### Records supplied
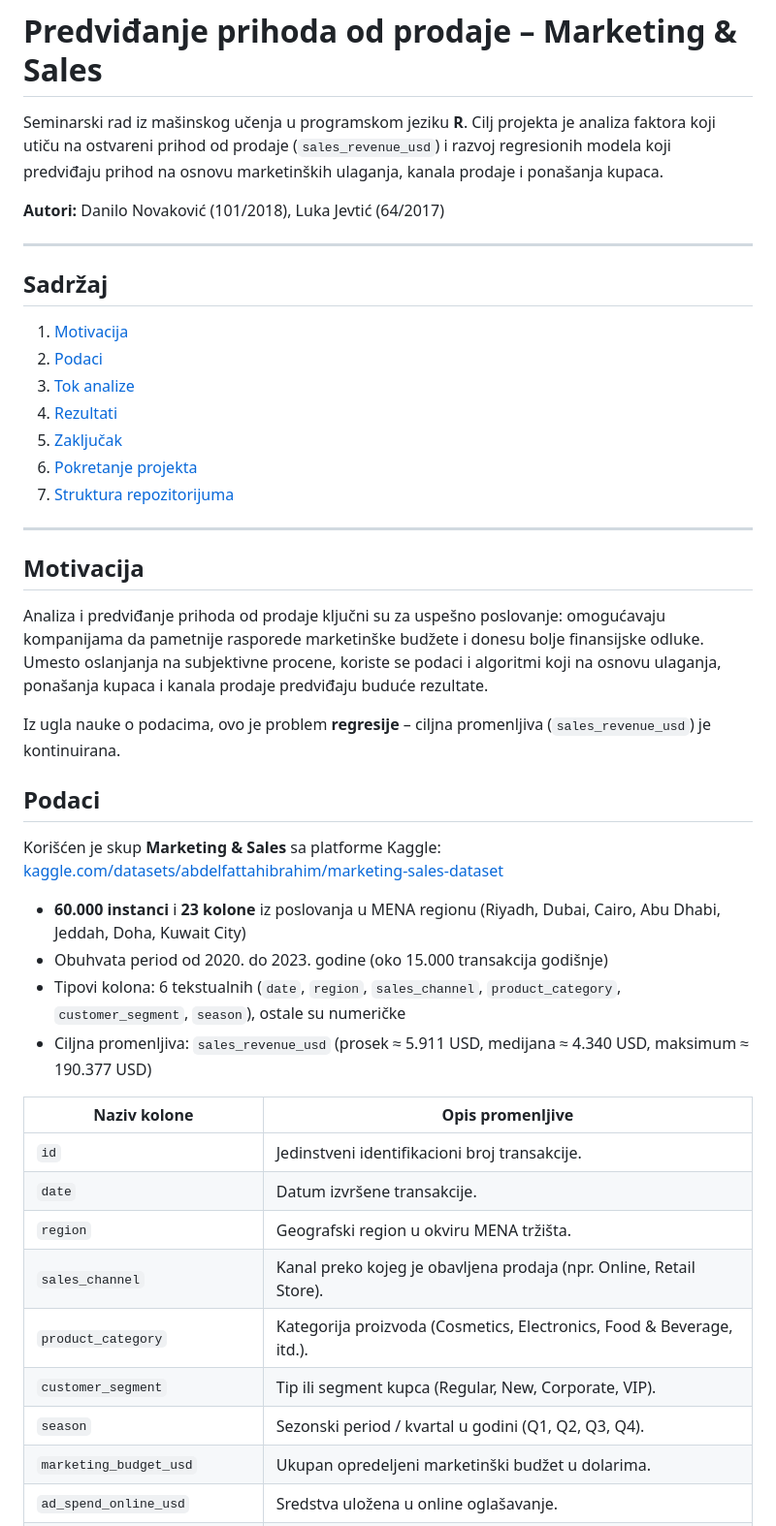
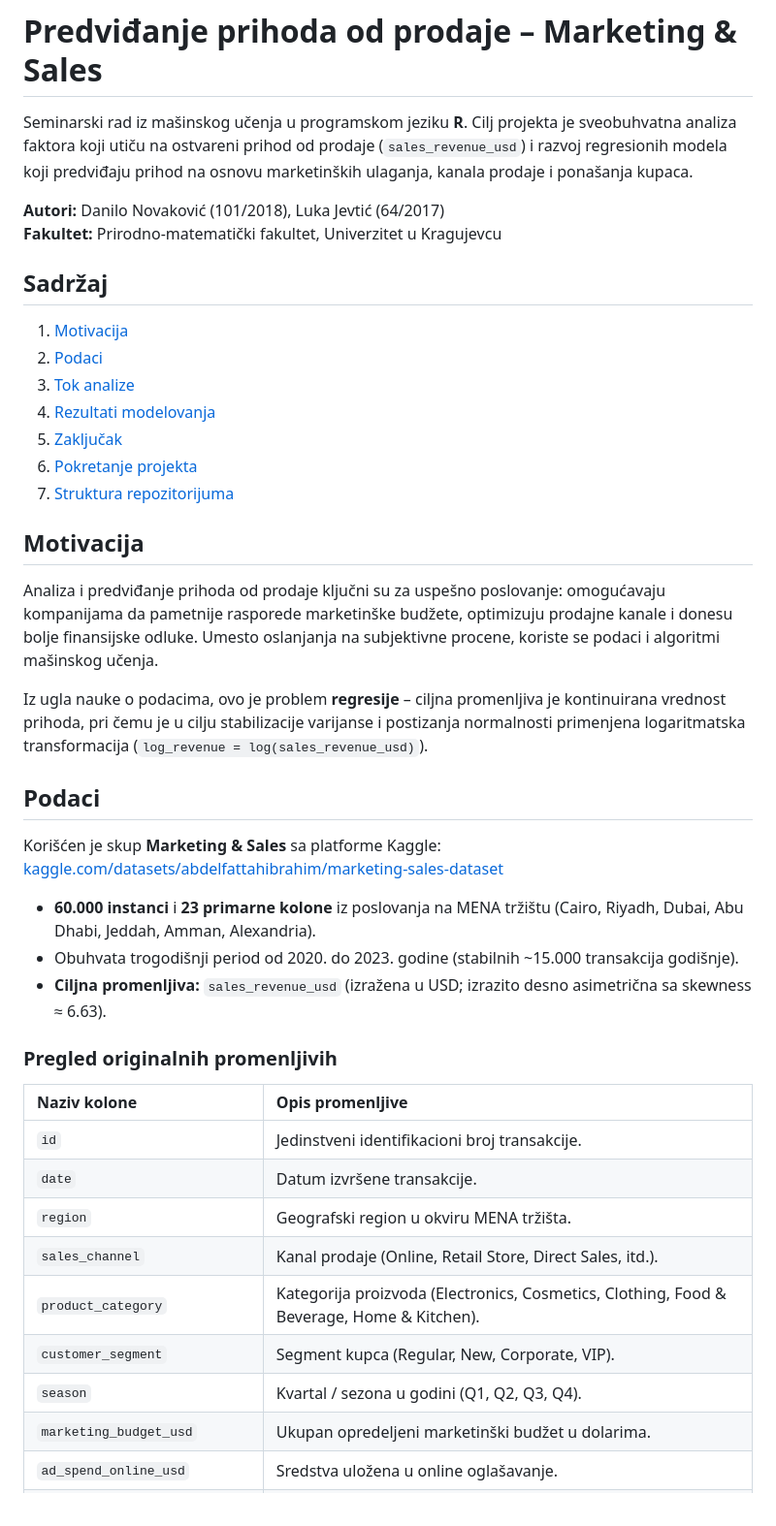
Before and after one commit to DNovakovic123/marketing-sales-machine-learning, a Markdown page: README.md, the part around one of its changes. Shown at 97% size. Rendered like a GitHub page.

```diff
--- a/README.md
+++ b/README.md
@@ -1,48 +1,50 @@
 # Predviđanje prihoda od prodaje – Marketing & Sales
 
-Seminarski rad iz mašinskog učenja u programskom jeziku **R**. Cilj projekta je analiza faktora koji utiču na ostvareni prihod od prodaje (`sales_revenue_usd`) i razvoj regresionih modela koji predviđaju prihod na osnovu marketinških ulaganja, kanala prodaje i ponašanja kupaca.
+Seminarski rad iz mašinskog učenja u programskom jeziku **R**. Cilj projekta je sveobuhvatna analiza faktora koji utiču na ostvareni prihod od prodaje (`sales_revenue_usd`) i razvoj regresionih modela koji predviđaju prihod na osnovu marketinških ulaganja, kanala prodaje i ponašanja kupaca.
 
 **Autori:** Danilo Novaković (101/2018), Luka Jevtić (64/2017)
+**Fakultet:** Prirodno-matematički fakultet, Univerzitet u Kragujevcu
 
----
 
 ## Sadržaj
 
 1. [Motivacija](#motivacija)
 2. [Podaci](#podaci)
 3. [Tok analize](#tok-analize)
-4. [Rezultati](#rezultati)
+4. [Rezultati modelovanja](#rezultati-modelovanja)
 5. [Zaključak](#zaključak)
 6. [Pokretanje projekta](#pokretanje-projekta)
 7. [Struktura repozitorijuma](#struktura-repozitorijuma)
 
----
 
 ## Motivacija
 
-Analiza i predviđanje prihoda od prodaje ključni su za uspešno poslovanje: omogućavaju kompanijama da pametnije rasporede marketinške budžete i donesu bolje finansijske odluke. Umesto oslanjanja na subjektivne procene, koriste se podaci i algoritmi koji na osnovu ulaganja, ponašanja kupaca i kanala prodaje predviđaju buduće rezultate.
+Analiza i predviđanje prihoda od prodaje ključni su za uspešno poslovanje: omogućavaju kompanijama da pametnije rasporede marketinške budžete, optimizuju prodajne kanale i donesu bolje finansijske odluke. Umesto oslanjanja na subjektivne procene, koriste se podaci i algoritmi mašinskog učenja.
 
-Iz ugla nauke o podacima, ovo je problem **regresije** – ciljna promenljiva (`sales_revenue_usd`) je kontinuirana.
+Iz ugla nauke o podacima, ovo je problem **regresije** – ciljna promenljiva je kontinuirana vrednost prihoda, pri čemu je u cilju stabilizacije varijanse i postizanja normalnosti primenjena logaritmatska transformacija (`log_revenue = log(sales_revenue_usd)`).
+
+
 
 ## Podaci
 
 Korišćen je skup **Marketing & Sales** sa platforme Kaggle:
 [kaggle.com/datasets/abdelfattahibrahim/marketing-sales-dataset](https://www.kaggle.com/datasets/abdelfattahibrahim/marketing-sales-dataset)
 
-- **60.000 instanci** i **23 kolone** iz poslovanja u MENA regionu (Riyadh, Dubai, Cairo, Abu Dhabi, Jeddah, Doha, Kuwait City)
-- Obuhvata period od 2020. do 2023. godine (oko 15.000 transakcija godišnje)
-- Tipovi kolona: 6 tekstualnih (`date`, `region`, `sales_channel`, `product_category`, `customer_segment`, `season`), ostale su numeričke
-- Ciljna promenljiva: `sales_revenue_usd` (prosek ≈ 5.911 USD, medijana ≈ 4.340 USD, maksimum ≈ 190.377 USD)
+- **60.000 instanci** i **23 primarne kolone** iz poslovanja na MENA tržištu (Cairo, Riyadh, Dubai, Abu Dhabi, Jeddah, Amman, Alexandria).
+- Obuhvata trogodišnji period od 2020. do 2023. godine (stabilnih ~15.000 transakcija godišnje).
+- **Ciljna promenljiva:** `sales_revenue_usd` (izražena u USD; izrazito desno asimetrična sa skewness ≈ 6.63).
+
+### Pregled originalnih promenljivih
 
 | Naziv kolone | Opis promenljive |
-| --- | --- |
+| :--- | :--- |
 | `id` | Jedinstveni identifikacioni broj transakcije. |
 | `date` | Datum izvršene transakcije. |
 | `region` | Geografski region u okviru MENA tržišta. |
-| `sales_channel` | Kanal preko kojeg je obavljena prodaja (npr. Online, Retail Store). |
-| `product_category` | Kategorija proizvoda (Cosmetics, Electronics, Food & Beverage, itd.). |
-| `customer_segment` | Tip ili segment kupca (Regular, New, Corporate, VIP). |
-| `season` | Sezonski period / kvartal u godini (Q1, Q2, Q3, Q4). |
+| `sales_channel` | Kanal prodaje (Online, Retail Store, Direct Sales, itd.). |
+| `product_category` | Kategorija proizvoda (Electronics, Cosmetics, Clothing, Food & Beverage, Home & Kitchen). |
+| `customer_segment` | Segment kupca (Regular, New, Corporate, VIP). |
+| `season` | Kvartal / sezona u godini (Q1, Q2, Q3, Q4). |
 | `marketing_budget_usd` | Ukupan opredeljeni marketinški budžet u dolarima. |
 | `ad_spend_online_usd` | Sredstva uložena u online oglašavanje. |
 | `ad_spend_offline_usd` | Sredstva uložena u offline marketinške kampanje. |
```
Also changed, not shown: other parts of README.md (+34 -57 lines).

### Your instructions
If the word "README" is on a line above, return that line.

### Written answer
Before and after one commit to DNovakovic123/marketing-sales-machine-learning, a Markdown page: README.md, the part around one of its changes. Shown at 97% size. Rendered like a GitHub page.
--- a/README.md
+++ b/README.md
Also changed, not shown: other parts of README.md (+34 -57 lines).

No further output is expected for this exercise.